I love camping and hiking. I love hiking so much that I have traveled to other continents in pursuit of fabled trails. I love camping, too. In fact, one of my earlier childhood memories was playing in a tent my mom set up in the yard. Having a deep appreciation of both activities, I had never put them together until recently. Backpacking always seemed like the logical next step, but it held its own set of challenges and barriers with an intimidation factor holding me back.
I wanted to believe that I was capable, but needed a gentle introduction. When a colleague suggested that the three of us, Alix, Keya and I, undertake a trip to document the basics of backpacking for social media purposes, which would help increase our photo and video resources, I utilized the rules of stand-up comedy by responding “Yes and…”
We included our video and social media staff member, Taylor, and set a date a few months out. However, we didn’t start planning for it until the week before.
We had quite a lot in common, coming from non-traditional user groups, a love of the outdoors, an eagerness to learn, and a desire to prove that a group of three women could hack it on the trail as beginners.
After consulting with Brian, a Diversity Outreach Volunteer and Appalachian Trail thru-hiker, we choose a trail that could serve as a loop. Brian taught us to select a trail with easy access to water that we could filter, which can help keep your backpack weight down and reduce the stress of planning and finding viable water sources.
He also pointed out tips and tricks on reading a topographic map, estimating mileage, and developing an emergency action plan. Brian passed along veteran knowledge on gear and packing lists, in addition to outfitting a member of our party with the basic combination of crucial supplies: backpack, tent/shelter, sleeping bag, sleeping pad and stove.
We all met over coffee to review the map, make shopping lists, prepare a social media plan and try to calm any last-minute jitters. We also determined a few basic skills that we needed to practice before hitting the trail.
Two days before the trip we met after work at my house to practice hanging food, using the two types of stoves we had, setting up our tents and making a menu. This is when it started to feel real! Imagine the five of us standing in my front yard practicing hanging food on a dogwood tree in downtown Columbia. We got some funny looks, especially when we had to fetch the ladder to retrieve an errant toss! After ensuring we were all capable of suspending the food bag, we moved on to getting familiar with the tents as each were different, then we polished off the evening with learning how to situate the gear into our packs.
Through our practice session, I realized that I either needed a new, larger backpack or a smaller sleeping bag. This is when things hit a low for me. My backpack was a gift from my family in 2010 when I took off “backpacking” in Europe. It was a smaller pack designed for clothing, not for toting gear. My sleeping bag was also of that nature, but even older, clocking in from 2002. It was bulky and heavy, taking up half of my pack. A sinking feeling set in that I was going to have to bite the bullet and spend money for upgrades.

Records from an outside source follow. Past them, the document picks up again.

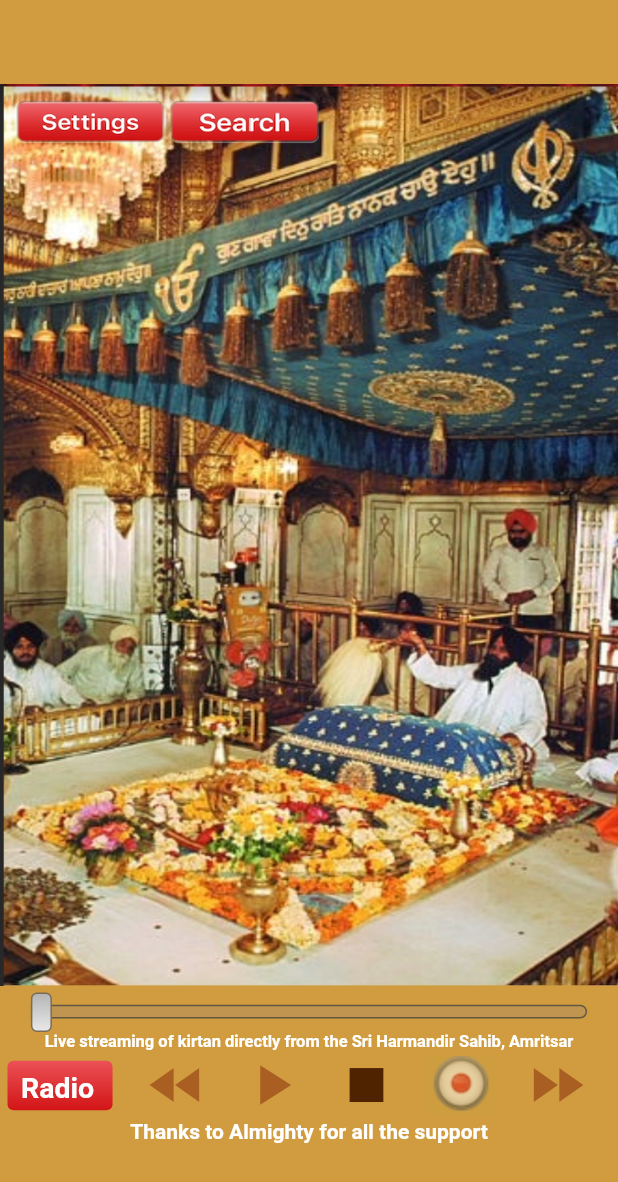
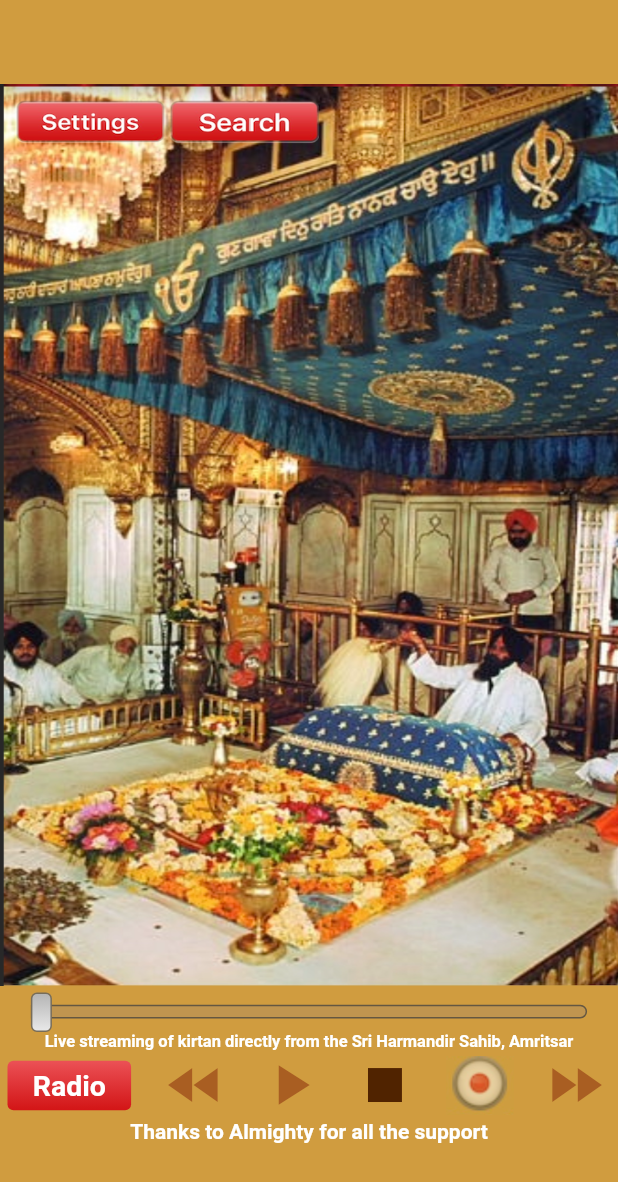
Before and after one commit to Sahib6/live_kirtan, a Flutter app: the screen it shows after launch, on a phone screen of 412 x 824 dp. Shown: the top 1182 px of the screen. Run offline on Flutter 3.47's test engine with Material 2 defaults, Android fonts, the phone set to English and light mode, and no system bars.

Commit message:
UI implementation until other banis screen

```diff
--- a/lib/helper/constants.dart
+++ b/lib/helper/constants.dart
@@ -1,6 +1,11 @@
 import 'dart:core';
 
 import 'package:flutter/cupertino.dart';
+import 'package:live_kirtan/screens/gurbani_main_screen.dart';
+import 'package:live_kirtan/screens/hukamnama_screen.dart';
+import 'package:live_kirtan/screens/live_kirtan_screen.dart';
+import 'package:live_kirtan/screens/other_banis_main_screen.dart';
+import 'package:live_kirtan/screens/sri_guru_granth_sahib_ji_main_screen.dart';
 
 double getHeight(BuildContext context) {
   return MediaQuery.of(context).size.height;
@@ -25,6 +30,22 @@ List<String> navDrawerItems = [
   "Favorites",
   "Kirtan Duties",
   "Jantri",
-  "Virtual Tour",
-  "Photos"
+
 ];
+
+List screens = [
+  LiveKirtanScreen(),
+  GurbaniMainScreen(),
+  SriGuruGranthSahibJiMainScreen(),
+  HukamnamaScreen(),
+  HukamnamaScreen(),
+  OtherBanisMainScreen(),
+  LiveKirtanScreen(),
+  LiveKirtanScreen(),
+  LiveKirtanScreen(),
+  LiveKirtanScreen(),
+  LiveKirtanScreen(),
+  LiveKirtanScreen(),
+  LiveKirtanScreen(),
+  LiveKirtanScreen(),
+];
--- /dev/null
+++ b/lib/helper/screenProvider.dart
@@ -0,0 +1,14 @@
+import 'package:flutter/cupertino.dart';
+
+class ScreenProvider with ChangeNotifier
+{
+  int lastIndex = 0;
+  int _selectedIndex = 0;
+  void changeIndex(int newVal)
+  {
+    _selectedIndex = newVal;
+    notifyListeners();
+  }
+
+  get selectedIndex => _selectedIndex;
+}
--- a/lib/screens/home_page.dart
+++ b/lib/screens/home_page.dart
@@ -1,24 +1,25 @@
 import 'package:flutter/material.dart';
 import 'package:live_kirtan/helper/constants.dart';
 import 'package:live_kirtan/helper/navigation_drawer.dart';
+import 'package:live_kirtan/helper/screenProvider.dart';
+import 'package:provider/provider.dart';
 
 class HomePage extends StatelessWidget {
   @override
   Widget build(BuildContext context) {
     final double _screenWidth = getWidth(context);
     final double _screenHeight = getHeight(context);
+    var provider = Provider.of<ScreenProvider>(context);
     final _key = GlobalKey<ScaffoldState>();
-    return MaterialApp(
-      home: Scaffold(
+    return Scaffold(
         key: _key,
         appBar: AppBar(
           leading: InkWell(
             child: SizedBox(
-                  width: _screenHeight * 0.046,
-                  height: _screenHeight * 0.046),
+                width: _screenHeight * 0.046, height: _screenHeight * 0.046),
             onTap: () => _key.currentState.openDrawer(),
           ),
-            backgroundColor: Color(0xffD09C3F),
+          backgroundColor: Color(0xffd09c3f),
           flexibleSpace: Container(
             margin: EdgeInsets.only(top: _screenHeight * 0.076),
             width: _screenWidth,
@@ -26,7 +27,9 @@ class HomePage extends StatelessWidget {
                 image: DecorationImage(
                     image: AssetImage("images/appbar_bkg.png"),
                     fit: BoxFit.fill)),
-              child: Row(mainAxisAlignment: MainAxisAlignment.end, children: [
+            child: (provider.selectedIndex == 0 ||
+                    ((provider.selectedIndex == 2 || provider.selectedIndex == 5) && provider.lastIndex == 0))
+                ? Row(mainAxisAlignment: MainAxisAlignment.end, children: [
                     InkWell(
                         child: Image.asset(
                       "images/share.png",
@@ -34,149 +37,22 @@ class HomePage extends StatelessWidget {
                     )),
                     InkWell(child: Image.asset("images/timer.png")),
                     InkWell(child: Image.asset("images/alarm.png")),
-              ]),
-            ),
-          ),
-          backgroundColor: Color(0xffD09C3F),
-          body: SafeArea(
-              child: Column(
-            children: [
-              Flexible(
-                flex: 2,
-                child: Container(
-                  height: _screenHeight * 0.73,
-                  margin: EdgeInsets.zero,
-                  width: _screenWidth * 0.9999,
-                  padding: EdgeInsets.zero,
-                  decoration: BoxDecoration(
-                      image: DecorationImage(
-                          image: AssetImage("images/kirtan_background.png"),
-                          fit: BoxFit.fill)),
-                  child: Padding(
-                    padding: EdgeInsets.only(
-                        left: _screenWidth * 0.017, top: _screenHeight * 0.014),
-                    child: Row(
-                      crossAxisAlignment: CrossAxisAlignment.start,
-                      children: [
-                        InkWell(
-                            child: SizedBox(
-                          width: _screenWidth * 0.25,
-                          height: _screenHeight * 0.04,
-                        )),
-                        InkWell(
-                            child: Padding(
-                          padding: const EdgeInsets.only(left: 6.0),
-                          child: SizedBox(
-                            width: _screenWidth * 0.25,
-                            height: _screenHeight * 0.04,
-                          ),
-                        )),
-                      ],
+                  ])
+                : Center(
+                    child: Text(
+                      (provider.selectedIndex != 2 && provider.selectedIndex != 5)
+                          ? navDrawerItems[provider.selectedIndex]
+                          : navDrawerItems[provider.lastIndex],
+                      style: TextStyle(
+                          color: Colors.white,
+                          fontSize: 18,
+                          fontWeight: FontWeight.bold),
                     ),
                   ),
           ),
         ),
-              Stack(children: [
-                Container(
-                  margin: EdgeInsets.only(top: _screenHeight * 0.015),
-                  width: _screenWidth * 0.9,
-                  height: _screenHeight * 0.011,
-                  decoration: BoxDecoration(
-                      color: Color(0xffC0954F),
-                      border: Border.all(
-                          color: Color(0xff645741), style: BorderStyle.solid),
-                      borderRadius: BorderRadius.only(
-                          topRight: Radius.circular(10.0),
-                          bottomRight: Radius.circular(10.0))),
-                ),
-                Container(
-                  width: _screenWidth * 0.034,
-                  height: _screenHeight * 0.032,
-                  margin: EdgeInsets.only(top: _screenHeight * .005),
-                  decoration: BoxDecoration(
-                      gradient: LinearGradient(
-                          begin: Alignment.topCenter,
-                          end: Alignment.bottomCenter,
-                          colors: [Color(0xffB3B3B3), Color(0xffEAEAEA)]),
-                      border: Border.all(color: Color(0xff776D5A)),
-                      borderRadius: BorderRadius.all(Radius.circular(4.0))),
-                )
-              ]),
-              Text(
-                "Live streaming of kirtan directly from the Sri Harmandir Sahib, Amritsar",
-                textAlign: TextAlign.center,
-                style: TextStyle(
-                    color: Colors.white,
-                    fontWeight: FontWeight.bold,
-                    fontSize: 11.0),
-              ),
-              Row(
-                children: [
-                  Container(
-                    width: _screenWidth * 0.17,
-                    height: _screenHeight * 0.04,
-                    margin: EdgeInsets.only(left: 5.0),
-                    decoration: BoxDecoration(
-                        gradient: LinearGradient(
-                            begin: Alignment.topCenter,
-                            end: Alignment.bottomCenter,
-                            colors: [Color(0xffEB5156), Color(0xffD31516)]),
-                        borderRadius: BorderRadius.all(Radius.circular(4.0))),
-                    child: Padding(
-                      padding: const EdgeInsets.only(left: 9.0, top: 7.0),
-                      child: Text(
-                        "Radio",
-                        style: TextStyle(
-                            color: Colors.white,
-                            fontSize: 19.0,
-                            fontWeight: FontWeight.bold),
-                      ),
-                    ),
-                  ),
-                  Padding(
-                    padding: const EdgeInsets.only(left: 20.0, right: 18.0),
-                    child: Icon(
-                      Icons.fast_rewind,
-                      color: Color(0xffA95E22),
-                      size: _screenWidth * 0.11,
-                    ),
-                  ),
-                  Icon(
-                    Icons.play_arrow,
-                    color: Color(0xffA95E22),
-                    size: _screenWidth * 0.11,
-                  ),
-                  Padding(
-                    padding: const EdgeInsets.only(left: 18.0, right: 18.0),
-                    child: Icon(
-                      Icons.stop,
-                      color: Color(0xff502300),
-                      size: _screenWidth * 0.11,
-                    ),
-                  ),
-                  Image.asset(
-                    "images/record_btn.png",
-                    width: _screenWidth * 0.11,
-                    height: _screenWidth * 0.11,
-                  ),
-                  Flexible(
-                    child: Padding(
-                      padding: const EdgeInsets.only(left: 18.0, right: 18.0),
-                      child: Icon(Icons.fast_forward,
-                          color: Color(0xffA95E22), size: _screenWidth * 0.11),
-                    ),
-                  )
-                ],
-              ),
-              Text("Thanks to Almighty for all the support",
-                  textAlign: TextAlign.center,
-                  style: TextStyle(
-                      color: Colors.white,
-                      fontWeight: FontWeight.bold,
-                      fontSize: 14.0))
-            ],
-          )),
-          drawer: NavigationDrawer()),
-    );
+        backgroundColor: Color(0xffD09C3F),
+        body: screens[provider.selectedIndex],
+        drawer: NavigationDrawer());
   }
 }
--- /dev/null
+++ b/lib/screens/live_kirtan_screen.dart
@@ -0,0 +1,148 @@
+import 'package:flutter/material.dart';
+import 'package:live_kirtan/helper/constants.dart';
+class LiveKirtanScreen extends StatelessWidget {
+  const LiveKirtanScreen({Key key}) : super(key: key);
+
+  @override
+  Widget build(BuildContext context) {
+    final double _screenWidth = getWidth(context);
+    final double _screenHeight = getHeight(context);
+    return SafeArea(
+        child: Column(
+          children: [
+            Flexible(
+              flex: 2,
+              child: Container(
+                height: _screenHeight * 0.73,
+                margin: EdgeInsets.zero,
+                width: _screenWidth * 0.9999,
+                padding: EdgeInsets.zero,
+                decoration: BoxDecoration(
+                    image: DecorationImage(
+                        image: AssetImage("images/kirtan_background.png"),
+                        fit: BoxFit.fill)),
+                child: Padding(
+                  padding: EdgeInsets.only(
+                      left: _screenWidth * 0.017, top: _screenHeight * 0.014),
+                  child: Row(
+                    crossAxisAlignment: CrossAxisAlignment.start,
+                    children: [
+                      InkWell(
+                          child: SizedBox(
+                            width: _screenWidth * 0.25,
+                            height: _screenHeight * 0.04,
+                          )),
+                      InkWell(
+                          child: Padding(
+                            padding: const EdgeInsets.only(left: 6.0),
+                            child: SizedBox(
+                              width: _screenWidth * 0.25,
+                              height: _screenHeight * 0.04,
+                            ),
+                          )),
+                    ],
+                  ),
+                ),
+              ),
+            ),
+            Stack(children: [
+              Container(
+                margin: EdgeInsets.only(top: _screenHeight * 0.015),
+                width: _screenWidth * 0.9,
+                height: _screenHeight * 0.011,
+                decoration: BoxDecoration(
+                    color: Color(0xffC0954F),
+                    border: Border.all(
+                        color: Color(0xff645741), style: BorderStyle.solid),
+                    borderRadius: BorderRadius.only(
+                        topRight: Radius.circular(10.0),
+                        bottomRight: Radius.circular(10.0))),
+              ),
+              Container(
+                width: _screenWidth * 0.034,
+                height: _screenHeight * 0.032,
+                margin: EdgeInsets.only(top: _screenHeight * .005),
+                decoration: BoxDecoration(
+                    gradient: LinearGradient(
+                        begin: Alignment.topCenter,
+                        end: Alignment.bottomCenter,
+                        colors: [Color(0xffB3B3B3), Color(0xffEAEAEA)]),
+                    border: Border.all(color: Color(0xff776D5A)),
+                    borderRadius: BorderRadius.all(Radius.circular(4.0))),
+              )
+            ]),
+            Text(
+              "Live streaming of kirtan directly from the Sri Harmandir Sahib, Amritsar",
+              textAlign: TextAlign.center,
+              style: TextStyle(
+                  color: Colors.white,
+                  fontWeight: FontWeight.bold,
+                  fontSize: 11.0),
+            ),
+            Row(
+              children: [
+                Container(
+                  width: _screenWidth * 0.2,
+                  height: _screenHeight * 0.04,
+                  margin: EdgeInsets.only(left: 5.0),
+                  decoration: BoxDecoration(
+                      gradient: LinearGradient(
+                          begin: Alignment.topCenter,
+                          end: Alignment.bottomCenter,
+                          colors: [Color(0xffEB5156), Color(0xffD31516)]),
+                      borderRadius: BorderRadius.all(Radius.circular(4.0))),
+                  child: Center(
+                    child: Text(
+                      "Radio",
+                      style: TextStyle(
+                          color: Colors.white,
+                          fontSize: 19.0,
+                          fontWeight: FontWeight.bold),
+                    ),
+                  ),
+                ),
+                Padding(
+                  padding: const EdgeInsets.only(left: 20.0, right: 18.0),
+                  child: Icon(
+                    Icons.fast_rewind,
+                    color: Color(0xffA95E22),
+                    size: _screenWidth * 0.11,
+                  ),
+                ),
+                Icon(
+                  Icons.play_arrow,
+                  color: Color(0xffA95E22),
+                  size: _screenWidth * 0.11,
+                ),
+                Padding(
+                  padding: const EdgeInsets.only(left: 18.0, right: 18.0),
+                  child: Icon(
+                    Icons.stop,
+                    color: Color(0xff502300),
+                    size: _screenWidth * 0.11,
+                  ),
+                ),
+                Image.asset(
+                  "images/record_btn.png",
+                  width: _screenWidth * 0.11,
+                  height: _screenWidth * 0.11,
+                ),
+                Flexible(
+                  child: Padding(
+                    padding: const EdgeInsets.only(left: 18.0, right: 18.0),
+                    child: Icon(Icons.fast_forward,
+                        color: Color(0xffA95E22), size: _screenWidth * 0.11),
+                  ),
+                )
+              ],
+            ),
+            Text("Thanks to Almighty for all the support",
+                textAlign: TextAlign.center,
+                style: TextStyle(
+                    color: Colors.white,
+                    fontWeight: FontWeight.bold,
+                    fontSize: 14.0))
+          ],
+        ));
+  }
+}
```
Also changed, not shown: lib/helper/common_widgets.dart (added, +32 -0 lines), lib/helper/navigation_drawer.dart (+12 -17 lines), lib/main.dart (+6 -1 lines), lib/screens/gurbani_main_screen.dart (+96 -0 lines), lib/screens/hukamnama_screen.dart (added, +38 -0 lines), lib/screens/other_banis_main_screen.dart (added, +23 -0 lines), lib/screens/sri_guru_granth_sahib_ji_main_screen.dart (added, +33 -0 lines), images/gurbani_screen_upper.png (added). Lines whose indentation alone changed are shown as unchanged.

Choosing both items is very personal and can take a lot of time in research, which I didn’t have. Buying both a pack and sleeping bag began to feel like a commitment I wasn’t ready to make; what if I didn’t love backpacking and had just invested in new gear I wouldn’t use? Alix reassured me, “You’ll love it, don’t worry.”
After a last-minute trip to Mast General Store, and with guidance from helpful staff, I was set and ready for the trail!
How did the hike go? What about the Spam? Read the rest of the story online to find out. (Spoiler alert: All three made it home safely.)